If your profiling shows that one operation is taking a lot of time in Blueprints, consider moving just that section into C++, while keeping the rest in Blueprints.

An example of a system that would take a lot of time to execute if done with Blueprints visual scripting is a crowd system that controls a thousand Actors In this case, it would be better for performance to handle decision making, pathing, and other crowd functionality in C++, and then maybe expose some tweaking parameters and controlling functions to Blueprints.

Complexity

For complexity of expression, there are just some things that are easier to do in C++ than in Blueprints. Blueprints do a lot of things well, but some things are just not very easy to express in nodes. Operating on large sets of data, doing string manipulation, complex math over large data sets, etc. are all very complex, and aren't easy to follow in a visual system. Those things are better kept in C++ than in Blueprints, just because they're easier to look at and figure out what's going on. Complexity of expression is another reason a crowd system would be better to implement in C++ code than in Blueprints.

Examples

Since there are different pieces of functionality that are best handled in C++ or in Blueprints, here are some examples of how C++ programmers and Blueprint authors can work together while creating a game.

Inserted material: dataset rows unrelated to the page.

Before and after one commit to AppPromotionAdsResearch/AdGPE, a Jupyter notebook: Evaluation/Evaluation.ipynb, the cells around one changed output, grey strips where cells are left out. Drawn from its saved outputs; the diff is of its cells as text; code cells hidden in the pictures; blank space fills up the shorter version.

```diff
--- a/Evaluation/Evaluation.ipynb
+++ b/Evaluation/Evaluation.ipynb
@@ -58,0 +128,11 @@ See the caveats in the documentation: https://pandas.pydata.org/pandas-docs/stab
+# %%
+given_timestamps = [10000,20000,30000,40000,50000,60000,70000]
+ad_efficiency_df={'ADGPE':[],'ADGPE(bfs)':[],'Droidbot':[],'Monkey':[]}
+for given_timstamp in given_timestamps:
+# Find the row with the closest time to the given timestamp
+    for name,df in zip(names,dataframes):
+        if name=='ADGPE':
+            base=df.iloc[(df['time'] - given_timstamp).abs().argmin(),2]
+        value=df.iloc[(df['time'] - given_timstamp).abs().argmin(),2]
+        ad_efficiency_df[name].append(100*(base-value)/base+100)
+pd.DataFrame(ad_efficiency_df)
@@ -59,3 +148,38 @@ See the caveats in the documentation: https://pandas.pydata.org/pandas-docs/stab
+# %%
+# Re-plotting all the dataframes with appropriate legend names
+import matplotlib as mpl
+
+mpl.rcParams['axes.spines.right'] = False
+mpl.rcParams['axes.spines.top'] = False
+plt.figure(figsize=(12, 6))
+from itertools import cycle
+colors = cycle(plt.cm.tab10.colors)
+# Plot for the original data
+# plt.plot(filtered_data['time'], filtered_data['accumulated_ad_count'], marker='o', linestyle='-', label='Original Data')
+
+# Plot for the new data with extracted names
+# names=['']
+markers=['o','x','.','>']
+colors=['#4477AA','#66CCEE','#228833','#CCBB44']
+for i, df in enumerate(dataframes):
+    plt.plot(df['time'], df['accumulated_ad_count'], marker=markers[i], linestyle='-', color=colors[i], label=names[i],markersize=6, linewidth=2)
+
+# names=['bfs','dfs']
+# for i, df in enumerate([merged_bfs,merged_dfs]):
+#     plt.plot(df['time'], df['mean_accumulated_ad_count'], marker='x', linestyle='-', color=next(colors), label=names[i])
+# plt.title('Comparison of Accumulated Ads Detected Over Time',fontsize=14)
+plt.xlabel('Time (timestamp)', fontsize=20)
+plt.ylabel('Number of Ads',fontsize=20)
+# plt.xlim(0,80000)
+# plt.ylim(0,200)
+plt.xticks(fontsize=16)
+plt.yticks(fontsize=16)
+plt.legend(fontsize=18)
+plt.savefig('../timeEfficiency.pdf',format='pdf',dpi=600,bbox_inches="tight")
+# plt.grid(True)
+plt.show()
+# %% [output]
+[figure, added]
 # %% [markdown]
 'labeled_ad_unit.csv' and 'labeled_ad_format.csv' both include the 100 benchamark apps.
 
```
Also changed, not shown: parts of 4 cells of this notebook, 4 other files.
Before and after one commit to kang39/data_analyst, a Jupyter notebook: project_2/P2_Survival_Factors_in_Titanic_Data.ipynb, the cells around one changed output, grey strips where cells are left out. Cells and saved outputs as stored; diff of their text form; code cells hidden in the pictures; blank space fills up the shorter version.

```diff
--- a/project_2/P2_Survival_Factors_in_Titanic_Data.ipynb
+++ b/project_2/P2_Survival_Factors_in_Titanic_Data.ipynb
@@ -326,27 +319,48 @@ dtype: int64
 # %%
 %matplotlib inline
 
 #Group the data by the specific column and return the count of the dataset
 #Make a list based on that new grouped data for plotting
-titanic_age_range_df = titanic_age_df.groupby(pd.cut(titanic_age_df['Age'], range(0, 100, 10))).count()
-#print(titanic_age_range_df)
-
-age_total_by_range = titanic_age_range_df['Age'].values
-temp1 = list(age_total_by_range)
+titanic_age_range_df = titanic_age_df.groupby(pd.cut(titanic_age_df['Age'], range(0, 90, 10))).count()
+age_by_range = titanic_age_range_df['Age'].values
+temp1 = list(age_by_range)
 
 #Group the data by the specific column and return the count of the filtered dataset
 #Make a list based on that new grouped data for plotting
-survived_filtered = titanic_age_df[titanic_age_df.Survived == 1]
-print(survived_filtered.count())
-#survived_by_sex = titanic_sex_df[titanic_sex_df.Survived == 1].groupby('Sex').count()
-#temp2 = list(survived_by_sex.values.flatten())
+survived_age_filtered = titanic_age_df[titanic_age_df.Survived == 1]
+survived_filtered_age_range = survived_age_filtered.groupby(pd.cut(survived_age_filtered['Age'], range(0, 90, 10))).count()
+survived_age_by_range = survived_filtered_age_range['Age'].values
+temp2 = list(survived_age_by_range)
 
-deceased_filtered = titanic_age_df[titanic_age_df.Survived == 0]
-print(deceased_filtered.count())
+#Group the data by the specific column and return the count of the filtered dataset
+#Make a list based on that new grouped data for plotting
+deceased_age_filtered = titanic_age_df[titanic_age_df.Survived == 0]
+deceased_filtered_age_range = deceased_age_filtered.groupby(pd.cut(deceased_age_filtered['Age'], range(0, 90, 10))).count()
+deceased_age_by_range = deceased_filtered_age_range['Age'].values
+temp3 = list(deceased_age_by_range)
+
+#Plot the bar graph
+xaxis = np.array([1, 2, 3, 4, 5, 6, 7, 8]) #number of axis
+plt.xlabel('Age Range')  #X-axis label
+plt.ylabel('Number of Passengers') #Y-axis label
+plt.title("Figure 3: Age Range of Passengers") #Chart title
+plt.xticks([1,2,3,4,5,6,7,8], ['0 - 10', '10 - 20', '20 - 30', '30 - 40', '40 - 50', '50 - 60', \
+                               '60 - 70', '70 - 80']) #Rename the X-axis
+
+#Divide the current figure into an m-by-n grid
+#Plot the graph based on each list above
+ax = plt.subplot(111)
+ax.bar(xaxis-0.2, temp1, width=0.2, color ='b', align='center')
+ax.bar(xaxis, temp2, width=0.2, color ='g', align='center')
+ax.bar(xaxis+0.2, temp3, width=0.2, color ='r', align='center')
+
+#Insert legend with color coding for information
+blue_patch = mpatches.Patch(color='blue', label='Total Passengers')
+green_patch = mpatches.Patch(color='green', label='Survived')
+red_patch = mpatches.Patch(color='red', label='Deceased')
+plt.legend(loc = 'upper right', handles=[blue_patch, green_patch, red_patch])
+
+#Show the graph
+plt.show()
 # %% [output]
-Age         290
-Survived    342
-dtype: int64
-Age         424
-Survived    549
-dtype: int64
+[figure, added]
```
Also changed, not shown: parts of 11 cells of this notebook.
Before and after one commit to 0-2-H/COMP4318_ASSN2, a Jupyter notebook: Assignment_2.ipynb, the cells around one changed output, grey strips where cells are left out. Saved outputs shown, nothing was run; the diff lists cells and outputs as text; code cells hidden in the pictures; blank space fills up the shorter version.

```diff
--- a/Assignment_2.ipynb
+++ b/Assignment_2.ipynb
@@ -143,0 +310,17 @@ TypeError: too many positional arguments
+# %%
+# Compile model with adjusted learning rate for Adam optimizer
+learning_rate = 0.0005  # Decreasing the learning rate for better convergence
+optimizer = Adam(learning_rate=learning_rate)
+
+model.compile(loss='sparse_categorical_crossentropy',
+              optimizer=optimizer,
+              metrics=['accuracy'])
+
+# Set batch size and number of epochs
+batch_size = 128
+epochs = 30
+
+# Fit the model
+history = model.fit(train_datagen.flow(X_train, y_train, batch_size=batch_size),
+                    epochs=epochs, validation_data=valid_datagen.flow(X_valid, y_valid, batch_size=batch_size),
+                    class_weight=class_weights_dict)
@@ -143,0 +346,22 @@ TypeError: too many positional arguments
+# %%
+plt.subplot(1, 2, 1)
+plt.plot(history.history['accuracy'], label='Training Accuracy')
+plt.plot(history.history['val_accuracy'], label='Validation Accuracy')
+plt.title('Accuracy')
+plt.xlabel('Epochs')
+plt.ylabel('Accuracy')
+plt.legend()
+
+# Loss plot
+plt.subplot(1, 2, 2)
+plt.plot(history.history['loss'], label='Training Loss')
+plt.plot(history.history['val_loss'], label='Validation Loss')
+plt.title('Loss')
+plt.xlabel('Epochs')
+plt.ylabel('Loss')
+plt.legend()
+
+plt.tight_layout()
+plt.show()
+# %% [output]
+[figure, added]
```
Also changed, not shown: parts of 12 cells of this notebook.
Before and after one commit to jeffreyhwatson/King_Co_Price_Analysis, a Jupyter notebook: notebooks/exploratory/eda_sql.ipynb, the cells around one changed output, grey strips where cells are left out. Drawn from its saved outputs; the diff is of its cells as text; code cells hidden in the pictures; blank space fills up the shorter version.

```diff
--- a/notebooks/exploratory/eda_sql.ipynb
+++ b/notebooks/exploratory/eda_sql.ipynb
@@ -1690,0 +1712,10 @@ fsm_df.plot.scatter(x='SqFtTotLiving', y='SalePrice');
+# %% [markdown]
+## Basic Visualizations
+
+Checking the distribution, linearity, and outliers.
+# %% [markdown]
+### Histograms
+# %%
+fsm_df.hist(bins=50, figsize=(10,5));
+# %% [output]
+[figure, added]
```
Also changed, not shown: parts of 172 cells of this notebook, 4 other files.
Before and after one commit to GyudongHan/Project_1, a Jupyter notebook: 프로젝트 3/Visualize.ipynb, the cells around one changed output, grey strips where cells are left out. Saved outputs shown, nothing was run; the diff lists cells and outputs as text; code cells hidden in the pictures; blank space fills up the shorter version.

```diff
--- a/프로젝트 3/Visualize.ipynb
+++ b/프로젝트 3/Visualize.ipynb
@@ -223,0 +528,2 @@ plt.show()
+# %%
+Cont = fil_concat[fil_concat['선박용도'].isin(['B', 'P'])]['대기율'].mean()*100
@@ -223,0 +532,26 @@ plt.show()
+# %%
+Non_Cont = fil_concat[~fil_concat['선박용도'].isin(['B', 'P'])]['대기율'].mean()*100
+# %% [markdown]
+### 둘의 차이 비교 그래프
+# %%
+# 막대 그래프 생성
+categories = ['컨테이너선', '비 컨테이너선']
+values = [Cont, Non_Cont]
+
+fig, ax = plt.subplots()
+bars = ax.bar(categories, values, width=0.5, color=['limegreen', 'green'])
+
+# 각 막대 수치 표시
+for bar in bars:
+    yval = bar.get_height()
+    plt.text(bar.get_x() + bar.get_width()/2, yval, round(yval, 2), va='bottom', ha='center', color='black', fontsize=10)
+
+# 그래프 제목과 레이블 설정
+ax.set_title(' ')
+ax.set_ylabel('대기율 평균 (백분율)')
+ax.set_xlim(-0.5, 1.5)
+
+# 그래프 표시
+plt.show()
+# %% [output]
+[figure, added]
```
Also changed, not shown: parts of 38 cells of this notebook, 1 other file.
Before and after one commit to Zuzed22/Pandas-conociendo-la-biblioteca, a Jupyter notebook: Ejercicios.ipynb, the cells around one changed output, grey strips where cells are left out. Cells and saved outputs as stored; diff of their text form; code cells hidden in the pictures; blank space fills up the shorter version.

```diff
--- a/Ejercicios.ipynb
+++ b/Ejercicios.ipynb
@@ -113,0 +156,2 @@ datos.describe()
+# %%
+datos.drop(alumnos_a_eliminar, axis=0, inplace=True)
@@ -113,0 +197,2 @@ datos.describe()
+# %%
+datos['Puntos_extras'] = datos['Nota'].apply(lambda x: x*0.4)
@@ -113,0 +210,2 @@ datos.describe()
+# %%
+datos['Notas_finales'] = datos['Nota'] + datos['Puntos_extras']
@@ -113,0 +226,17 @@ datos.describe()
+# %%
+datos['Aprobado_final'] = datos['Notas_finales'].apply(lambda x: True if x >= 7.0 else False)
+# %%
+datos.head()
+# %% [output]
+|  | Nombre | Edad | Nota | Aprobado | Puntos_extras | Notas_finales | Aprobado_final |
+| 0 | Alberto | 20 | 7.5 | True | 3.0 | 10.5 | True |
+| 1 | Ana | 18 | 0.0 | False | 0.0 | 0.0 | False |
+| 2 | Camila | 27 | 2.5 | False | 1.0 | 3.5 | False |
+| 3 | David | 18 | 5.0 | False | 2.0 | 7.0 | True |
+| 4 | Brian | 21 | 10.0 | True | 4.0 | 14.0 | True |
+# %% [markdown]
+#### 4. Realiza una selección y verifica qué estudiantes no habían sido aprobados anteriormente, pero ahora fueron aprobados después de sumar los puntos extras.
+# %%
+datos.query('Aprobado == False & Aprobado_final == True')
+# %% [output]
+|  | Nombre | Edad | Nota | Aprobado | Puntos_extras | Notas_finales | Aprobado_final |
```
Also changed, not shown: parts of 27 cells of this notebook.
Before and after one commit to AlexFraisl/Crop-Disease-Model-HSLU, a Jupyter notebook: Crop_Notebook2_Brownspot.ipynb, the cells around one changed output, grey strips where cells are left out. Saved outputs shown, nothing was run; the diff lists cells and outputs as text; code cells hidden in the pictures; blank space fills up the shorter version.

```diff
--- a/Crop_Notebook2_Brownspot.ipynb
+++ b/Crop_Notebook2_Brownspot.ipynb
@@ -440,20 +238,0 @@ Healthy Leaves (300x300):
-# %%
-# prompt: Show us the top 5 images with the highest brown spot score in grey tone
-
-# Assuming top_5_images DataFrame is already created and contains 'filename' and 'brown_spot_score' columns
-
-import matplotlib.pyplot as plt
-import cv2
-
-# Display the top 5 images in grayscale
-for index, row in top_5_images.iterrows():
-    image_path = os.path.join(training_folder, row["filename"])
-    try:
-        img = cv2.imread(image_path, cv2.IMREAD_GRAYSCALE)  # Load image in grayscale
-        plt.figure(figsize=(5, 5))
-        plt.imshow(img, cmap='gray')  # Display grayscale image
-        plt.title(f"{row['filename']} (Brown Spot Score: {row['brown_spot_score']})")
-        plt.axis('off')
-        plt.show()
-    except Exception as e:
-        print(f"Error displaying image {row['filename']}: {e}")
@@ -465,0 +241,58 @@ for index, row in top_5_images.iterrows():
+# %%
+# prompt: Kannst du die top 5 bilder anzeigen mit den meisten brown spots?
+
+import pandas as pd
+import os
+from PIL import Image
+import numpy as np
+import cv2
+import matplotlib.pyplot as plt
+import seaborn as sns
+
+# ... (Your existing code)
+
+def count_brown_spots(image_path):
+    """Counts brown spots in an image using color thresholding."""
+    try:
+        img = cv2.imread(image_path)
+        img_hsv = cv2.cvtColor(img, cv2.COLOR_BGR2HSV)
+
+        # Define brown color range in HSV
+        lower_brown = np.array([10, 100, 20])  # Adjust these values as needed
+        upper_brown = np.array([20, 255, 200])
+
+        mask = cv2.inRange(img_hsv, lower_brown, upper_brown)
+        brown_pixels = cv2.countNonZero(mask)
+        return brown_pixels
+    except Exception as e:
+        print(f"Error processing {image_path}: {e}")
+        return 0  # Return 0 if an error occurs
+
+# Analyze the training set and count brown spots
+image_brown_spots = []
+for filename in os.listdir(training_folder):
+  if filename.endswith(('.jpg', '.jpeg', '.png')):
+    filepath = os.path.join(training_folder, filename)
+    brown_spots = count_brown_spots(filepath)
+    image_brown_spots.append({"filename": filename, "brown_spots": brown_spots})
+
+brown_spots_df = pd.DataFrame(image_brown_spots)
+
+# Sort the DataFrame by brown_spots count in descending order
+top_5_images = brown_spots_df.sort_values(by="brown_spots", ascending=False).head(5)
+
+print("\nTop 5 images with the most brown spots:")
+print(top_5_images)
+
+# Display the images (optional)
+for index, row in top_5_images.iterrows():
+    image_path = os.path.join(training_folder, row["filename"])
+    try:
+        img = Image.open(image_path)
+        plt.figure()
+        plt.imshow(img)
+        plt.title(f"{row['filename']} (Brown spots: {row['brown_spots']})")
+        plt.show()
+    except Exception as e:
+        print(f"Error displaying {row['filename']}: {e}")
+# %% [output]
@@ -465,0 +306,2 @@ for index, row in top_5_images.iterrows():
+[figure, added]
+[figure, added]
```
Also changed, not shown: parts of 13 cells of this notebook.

Creating a Blueprint API : Tips and Tricks

Here are some points to consider as a programmer creating a Blueprint-exposed API: